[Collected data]
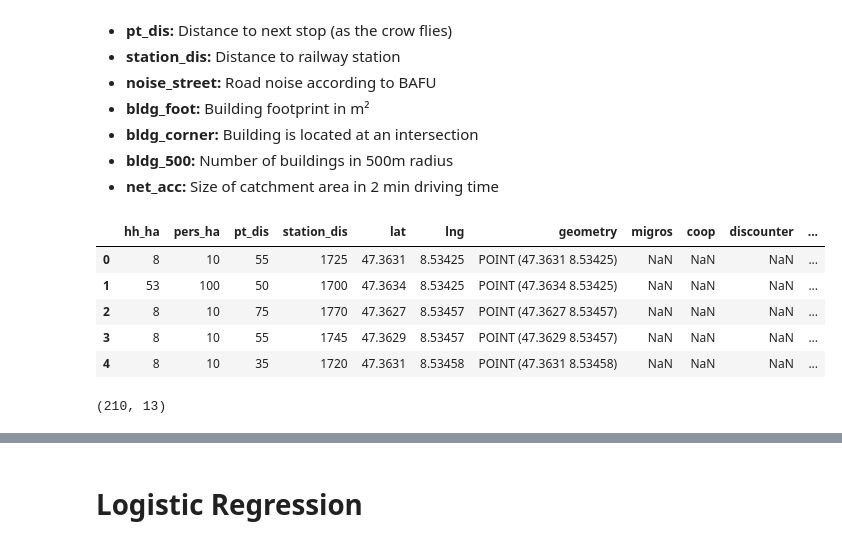
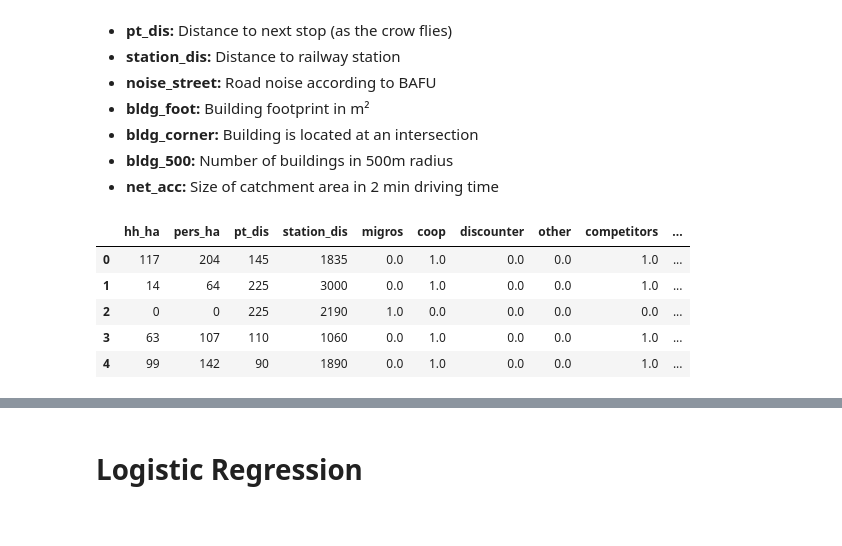
Before and after one commit to martrip/migros_data_challange, a Jupyter notebook: code/DataExploration.ipynb, the cells around one changed output, grey strips where cells are left out. Saved outputs shown, nothing was run; the diff lists cells and outputs as text; code cells hidden in the pictures.

```diff
--- a/code/DataExploration.ipynb
+++ b/code/DataExploration.ipynb
@@ -21,20 +22,32 @@ import pandas as pd
 - **bldg_500:** Number of buildings in 500m radius
 - **net_acc:** Size of catchment area in 2 min driving time
 # %%
-# Read GeoFeatures_Zurich_provided_by_UrbanDataLabs file
-df = pd.read_csv("GeoFeatures_Zurich_and_supermarkets.csv")
+# Dataframe with Migros supermarket
+df = pd.read_csv("C:/Users/RCOLL/OneDrive/Documents/GitHub/migros_data_challange/data/counter_500m.csv")
 df.head()
+
+# Filter dataframe with migros
+df_migros = df[(df["migros"] >= 1) | (df["coop"] >= 1)].reset_index(drop=True)
+num_obs = len(df_migros)
+
+# Take a sample from the df where there are no migros
+random.seed(10)
+df_no_sup = df[(df["migros"] == 0) & (df["coop"] == 0)]
+df_no_migros = df_no_sup.sample(num_obs*2).reset_index(drop=True)
+
+# Concat the dataframes above
+model_df = pd.concat([df_migros, df_no_migros]).reset_index(drop=True)
+model_df
+
+# Select columns
+model_df = model_df[["hh_ha", "pers_ha", "pt_dis", "station_dis", "migros", "coop", "discounter", "other", "competitors", "all_supermarkets",
+                     "number_companies", "migros_500m", "coop_500m", "discounter_500m", "other_500m", "number_companies_500m"]]
+
+model_df.head(5)
 # %% [output]
-|  | hh_ha | pers_ha | pt_dis | station_dis | lat | lng | geometry | migros | coop | discounter | ... |
-| 0 | 8 | 10 | 55 | 1725 | 47.3631 | 8.53425 | POINT (47.3631 8.53425) | NaN | NaN | NaN | ... |
-| 1 | 53 | 100 | 50 | 1700 | 47.3634 | 8.53425 | POINT (47.3634 8.53425) | NaN | NaN | NaN | ... |
-| 2 | 8 | 10 | 75 | 1770 | 47.3627 | 8.53457 | POINT (47.3627 8.53457) | NaN | NaN | NaN | ... |
-| 3 | 8 | 10 | 55 | 1745 | 47.3629 | 8.53457 | POINT (47.3629 8.53457) | NaN | NaN | NaN | ... |
-| 4 | 8 | 10 | 35 | 1720 | 47.3631 | 8.53458 | POINT (47.3631 8.53458) | NaN | NaN | NaN | ... |
+|  | hh_ha | pers_ha | pt_dis | station_dis | migros | coop | discounter | other | competitors | ... |
+| 0 | 117 | 204 | 145 | 1835 | 0.0 | 1.0 | 0.0 | 0.0 | 1.0 | ... |
+| 1 | 14 | 64 | 225 | 3000 | 0.0 | 1.0 | 0.0 | 0.0 | 1.0 | ... |
+| 2 | 0 | 0 | 225 | 2190 | 1.0 | 0.0 | 0.0 | 0.0 | 0.0 | ... |
+| 3 | 63 | 107 | 110 | 1060 | 0.0 | 1.0 | 0.0 | 0.0 | 1.0 | ... |
+| 4 | 99 | 142 | 90 | 1890 | 0.0 | 1.0 | 0.0 | 0.0 | 1.0 | ... |
-# %%
-# Num of supermarkets
-
-test = df[df["all_supermarkets"] >= 1]
-test.shape
-# %% [output]
-(210, 13)
```
Also changed, not shown: parts of 17 cells of this notebook, 5 other files.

Work required = Copy out each record word for word and omit any pictures.

Written solution =
Before and after one commit to martrip/migros_data_challange, a Jupyter notebook: code/DataExploration.ipynb, the cells around one changed output, grey strips where cells are left out. Saved outputs shown, nothing was run; the diff lists cells and outputs as text; code cells hidden in the pictures.

```diff
--- a/code/DataExploration.ipynb
+++ b/code/DataExploration.ipynb
@@ -21,20 +22,32 @@ import pandas as pd
 - **bldg_500:** Number of buildings in 500m radius
 - **net_acc:** Size of catchment area in 2 min driving time
 # %%
-# Read GeoFeatures_Zurich_provided_by_UrbanDataLabs file
-df = pd.read_csv("GeoFeatures_Zurich_and_supermarkets.csv")
+# Dataframe with Migros supermarket
+df = pd.read_csv("C:/Users/RCOLL/OneDrive/Documents/GitHub/migros_data_challange/data/counter_500m.csv")
 df.head()
+
+# Filter dataframe with migros
+df_migros = df[(df["migros"] >= 1) | (df["coop"] >= 1)].reset_index(drop=True)
+num_obs = len(df_migros)
+
+# Take a sample from the df where there are no migros
+random.seed(10)
+df_no_sup = df[(df["migros"] == 0) & (df["coop"] == 0)]
+df_no_migros = df_no_sup.sample(num_obs*2).reset_index(drop=True)
+
+# Concat the dataframes above
+model_df = pd.concat([df_migros, df_no_migros]).reset_index(drop=True)
+model_df
+
+# Select columns
+model_df = model_df[["hh_ha", "pers_ha", "pt_dis", "station_dis", "migros", "coop", "discounter", "other", "competitors", "all_supermarkets",
+                     "number_companies", "migros_500m", "coop_500m", "discounter_500m", "other_500m", "number_companies_500m"]]
+
+model_df.head(5)
 # %% [output]
-|  | hh_ha | pers_ha | pt_dis | station_dis | lat | lng | geometry | migros | coop | discounter | ... |
-| 0 | 8 | 10 | 55 | 1725 | 47.3631 | 8.53425 | POINT (47.3631 8.53425) | NaN | NaN | NaN | ... |
-| 1 | 53 | 100 | 50 | 1700 | 47.3634 | 8.53425 | POINT (47.3634 8.53425) | NaN | NaN | NaN | ... |
-| 2 | 8 | 10 | 75 | 1770 | 47.3627 | 8.53457 | POINT (47.3627 8.53457) | NaN | NaN | NaN | ... |
-| 3 | 8 | 10 | 55 | 1745 | 47.3629 | 8.53457 | POINT (47.3629 8.53457) | NaN | NaN | NaN | ... |
-| 4 | 8 | 10 | 35 | 1720 | 47.3631 | 8.53458 | POINT (47.3631 8.53458) | NaN | NaN | NaN | ... |
+|  | hh_ha | pers_ha | pt_dis | station_dis | migros | coop | discounter | other | competitors | ... |
+| 0 | 117 | 204 | 145 | 1835 | 0.0 | 1.0 | 0.0 | 0.0 | 1.0 | ... |
+| 1 | 14 | 64 | 225 | 3000 | 0.0 | 1.0 | 0.0 | 0.0 | 1.0 | ... |
+| 2 | 0 | 0 | 225 | 2190 | 1.0 | 0.0 | 0.0 | 0.0 | 0.0 | ... |
+| 3 | 63 | 107 | 110 | 1060 | 0.0 | 1.0 | 0.0 | 0.0 | 1.0 | ... |
+| 4 | 99 | 142 | 90 | 1890 | 0.0 | 1.0 | 0.0 | 0.0 | 1.0 | ... |
-# %%
-# Num of supermarkets
-
-test = df[df["all_supermarkets"] >= 1]
-test.shape
-# %% [output]
-(210, 13)
```
Also changed, not shown: parts of 17 cells of this notebook, 5 other files.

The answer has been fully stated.